92h because the file is in the Windows-1252 code page.
Now, it’s possible that the system doing the compiling isn’t using Windows-1252 as its default code page. For example, you might author the files in Windows-1252 because your main office is in Redmond, Washington, but you then send the file to your Japanese office, and their code page is 932. The byte sequence
92h 73h means “apostrophe, small Latin letter s” in the Windows-1252 code page, but in code page 932, that byte sequence represents the character 痴. When the Japanese office compiles your resource script, they get What痴 up?. This is already embarrassing enough, but it’s compounded by the fact that the character 痴 means gonorrhea.
To avoid this problem, the Resource Compiler lets you declare the code page in which the subsequent lines should be interpreted. This removes any dependency on the execution environment of the compiler.
#pragma code_page(1252) STRINGTABLE BEGIN IDS_MYSTRING L"What’s up?" END
Some years later, UTF-8 was introduced. This created an interesting problem, because you might load a file as Windows-1252, but then when you save it, your text editor “helpfully” converts it to UTF-8. This change often goes undetected because file comparison tools will frequently “helpfully” normalize the two files into a common encoding before comparing them, thereby hiding the encoding change.
And then you get a bug that says “Garbage characters in message. Message is supposed to say
What’s up?, but instead it says
What happened is that the byte
92h in Windows-1252 was re-encoded into UTF-8 as the bytes
E2h 80h 99h. Those bytes then were interpreted by the compiler as Windows-1252, resulting in â€™. The presence of a UTF-8 BOM at the start of the file was a subtle hint that the file was really UTF-8 encoded, but computers aren’t very good at subtlety. They just follow the rules they were given, and that rule is “Interpret the bytes in the system ANSI code page unless given explicit instructions to the contrary.”

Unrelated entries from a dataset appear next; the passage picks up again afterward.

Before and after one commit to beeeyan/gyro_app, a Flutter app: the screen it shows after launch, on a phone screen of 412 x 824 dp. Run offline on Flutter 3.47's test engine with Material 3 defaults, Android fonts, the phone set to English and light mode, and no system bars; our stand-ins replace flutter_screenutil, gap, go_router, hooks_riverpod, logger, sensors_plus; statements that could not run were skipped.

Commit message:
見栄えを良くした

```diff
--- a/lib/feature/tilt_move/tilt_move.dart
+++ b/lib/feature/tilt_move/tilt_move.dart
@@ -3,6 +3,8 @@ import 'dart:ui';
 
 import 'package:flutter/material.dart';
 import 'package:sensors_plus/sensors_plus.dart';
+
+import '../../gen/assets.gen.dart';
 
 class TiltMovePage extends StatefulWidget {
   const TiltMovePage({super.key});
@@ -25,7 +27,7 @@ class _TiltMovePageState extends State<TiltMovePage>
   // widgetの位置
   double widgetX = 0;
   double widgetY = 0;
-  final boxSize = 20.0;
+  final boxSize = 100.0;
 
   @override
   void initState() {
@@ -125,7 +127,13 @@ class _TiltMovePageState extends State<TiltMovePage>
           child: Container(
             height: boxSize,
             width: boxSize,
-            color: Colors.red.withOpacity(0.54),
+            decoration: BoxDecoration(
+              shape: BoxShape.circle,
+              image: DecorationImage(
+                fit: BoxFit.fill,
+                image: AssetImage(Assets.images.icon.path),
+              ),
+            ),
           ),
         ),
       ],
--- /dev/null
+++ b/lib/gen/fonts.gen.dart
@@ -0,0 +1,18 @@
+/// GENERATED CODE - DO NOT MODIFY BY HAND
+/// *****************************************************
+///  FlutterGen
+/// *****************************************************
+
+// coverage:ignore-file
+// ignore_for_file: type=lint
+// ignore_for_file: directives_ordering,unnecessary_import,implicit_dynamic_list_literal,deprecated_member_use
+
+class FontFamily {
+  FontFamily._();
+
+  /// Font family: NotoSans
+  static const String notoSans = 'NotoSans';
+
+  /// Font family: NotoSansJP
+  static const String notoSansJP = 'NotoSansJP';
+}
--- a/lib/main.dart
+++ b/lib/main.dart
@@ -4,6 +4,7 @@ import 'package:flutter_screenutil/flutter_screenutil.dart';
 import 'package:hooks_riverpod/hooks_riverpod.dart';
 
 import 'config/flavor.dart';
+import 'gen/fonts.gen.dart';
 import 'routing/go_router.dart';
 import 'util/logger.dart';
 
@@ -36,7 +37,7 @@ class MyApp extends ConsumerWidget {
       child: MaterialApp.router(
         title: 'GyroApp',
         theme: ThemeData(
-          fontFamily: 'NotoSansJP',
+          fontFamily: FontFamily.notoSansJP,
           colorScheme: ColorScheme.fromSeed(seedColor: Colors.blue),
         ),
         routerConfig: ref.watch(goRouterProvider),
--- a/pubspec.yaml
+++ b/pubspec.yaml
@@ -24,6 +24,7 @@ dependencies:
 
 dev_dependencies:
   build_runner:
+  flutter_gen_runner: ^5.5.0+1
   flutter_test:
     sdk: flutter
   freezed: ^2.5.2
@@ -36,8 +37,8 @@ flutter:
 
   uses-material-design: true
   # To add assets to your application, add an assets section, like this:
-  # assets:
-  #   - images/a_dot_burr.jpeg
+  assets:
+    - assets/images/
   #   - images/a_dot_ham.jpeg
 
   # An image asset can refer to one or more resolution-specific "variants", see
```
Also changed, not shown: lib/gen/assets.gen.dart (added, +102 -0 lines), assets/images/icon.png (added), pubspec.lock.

The fix is to give explicit instructions to the contrary. Put this at the top of the file:
#pragma code_page(65001) // UTF-8
Now save the file in UTF-8.

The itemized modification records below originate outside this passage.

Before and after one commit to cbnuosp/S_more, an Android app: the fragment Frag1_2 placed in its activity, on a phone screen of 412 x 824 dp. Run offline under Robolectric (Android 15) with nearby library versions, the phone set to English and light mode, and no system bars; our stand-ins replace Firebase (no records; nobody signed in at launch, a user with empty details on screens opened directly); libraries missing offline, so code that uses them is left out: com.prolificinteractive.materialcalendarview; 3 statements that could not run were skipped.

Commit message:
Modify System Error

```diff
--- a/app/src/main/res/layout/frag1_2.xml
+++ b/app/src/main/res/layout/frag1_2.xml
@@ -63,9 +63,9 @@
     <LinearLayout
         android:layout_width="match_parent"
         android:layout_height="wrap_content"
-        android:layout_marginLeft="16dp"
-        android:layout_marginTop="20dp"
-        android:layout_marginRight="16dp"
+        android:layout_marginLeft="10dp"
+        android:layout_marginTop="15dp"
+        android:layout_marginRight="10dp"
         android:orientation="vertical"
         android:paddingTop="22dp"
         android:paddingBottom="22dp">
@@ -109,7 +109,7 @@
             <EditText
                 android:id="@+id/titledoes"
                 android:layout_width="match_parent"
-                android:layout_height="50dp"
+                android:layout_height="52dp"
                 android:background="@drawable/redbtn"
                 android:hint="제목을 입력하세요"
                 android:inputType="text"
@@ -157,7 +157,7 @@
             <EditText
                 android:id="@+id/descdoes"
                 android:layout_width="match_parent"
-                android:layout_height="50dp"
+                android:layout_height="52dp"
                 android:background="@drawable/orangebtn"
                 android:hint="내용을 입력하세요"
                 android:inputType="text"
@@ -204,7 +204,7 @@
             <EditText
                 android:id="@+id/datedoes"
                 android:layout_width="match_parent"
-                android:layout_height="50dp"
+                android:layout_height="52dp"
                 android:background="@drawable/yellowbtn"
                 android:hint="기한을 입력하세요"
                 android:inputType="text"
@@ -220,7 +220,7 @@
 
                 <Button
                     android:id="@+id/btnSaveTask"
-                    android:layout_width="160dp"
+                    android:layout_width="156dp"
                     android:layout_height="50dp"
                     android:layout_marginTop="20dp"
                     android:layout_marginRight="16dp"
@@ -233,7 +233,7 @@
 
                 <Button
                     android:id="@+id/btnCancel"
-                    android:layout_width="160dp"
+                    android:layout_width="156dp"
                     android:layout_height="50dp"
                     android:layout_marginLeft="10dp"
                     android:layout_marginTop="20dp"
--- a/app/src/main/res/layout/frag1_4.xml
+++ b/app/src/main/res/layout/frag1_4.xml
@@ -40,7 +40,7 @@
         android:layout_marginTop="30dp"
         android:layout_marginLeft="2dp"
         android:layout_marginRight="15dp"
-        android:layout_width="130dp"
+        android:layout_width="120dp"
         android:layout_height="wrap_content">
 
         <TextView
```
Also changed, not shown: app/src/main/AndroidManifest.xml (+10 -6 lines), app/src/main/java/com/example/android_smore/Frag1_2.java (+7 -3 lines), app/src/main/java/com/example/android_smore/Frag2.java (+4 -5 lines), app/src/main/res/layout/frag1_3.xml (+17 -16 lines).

Now you’re all set. Text editors nowadays will happily “help” you out by silently converting to UTF-8, but I don’t know of any that silently convert to Windows-1252.